Yet another move that Freeman masters as an historian herself is her ability to renegotiate the value placed on historical texts. She gracefully moves between more canonized works like Mary Shelley’s Frankenstein and Virginia Woolf’s Orlando (both literary works), to Cecilia Dougherty’s Coal Miner’s Daughter and Elizabeth Subrin’s Shulie (both video pieces). In this chapter she uses Isaac Julien’s film to access Marquis de Sade, not the other way around. In doing so she successfully restructures which texts shape her historiographies: minor visual works by lesser known authors occupy the foreground of Freeman’s discussion.
This is queer theory at its best: imaginative and troubling while remaining entrenched in lived (a)historical experiences. In Time Binds, Elizabeth Freeman finds herself among the ranks of queer theorists like José Esteban Muñoz, David L. Eng and Jasbir K. Puar. Without cleansing their hands of the complicatedness of history’s racial legacies, these theorists explore the messiness of queerness. This theory is centered on queer time and queer history’s exciting and, at times, (corporeally) violent moments.
As she herself explains when closing her remarks on S&M’s deeply racial historical potentialities, “These are not, to be sure, reparations for past damages (as if the perfect redress were possible), or the means of transcending all limitations.
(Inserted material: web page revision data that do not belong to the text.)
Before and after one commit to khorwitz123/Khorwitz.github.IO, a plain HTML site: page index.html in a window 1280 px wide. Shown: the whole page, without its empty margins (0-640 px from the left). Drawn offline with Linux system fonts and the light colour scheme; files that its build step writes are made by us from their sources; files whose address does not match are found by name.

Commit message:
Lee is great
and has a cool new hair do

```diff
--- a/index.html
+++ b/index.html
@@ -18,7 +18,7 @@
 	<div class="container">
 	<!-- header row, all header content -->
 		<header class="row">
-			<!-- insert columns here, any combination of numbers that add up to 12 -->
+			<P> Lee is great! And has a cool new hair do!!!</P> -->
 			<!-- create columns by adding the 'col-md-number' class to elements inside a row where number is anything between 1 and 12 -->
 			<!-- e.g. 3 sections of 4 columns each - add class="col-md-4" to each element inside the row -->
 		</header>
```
They are, however, ways of knowing history to which queers might make fierce claim.” Fierce, indeed.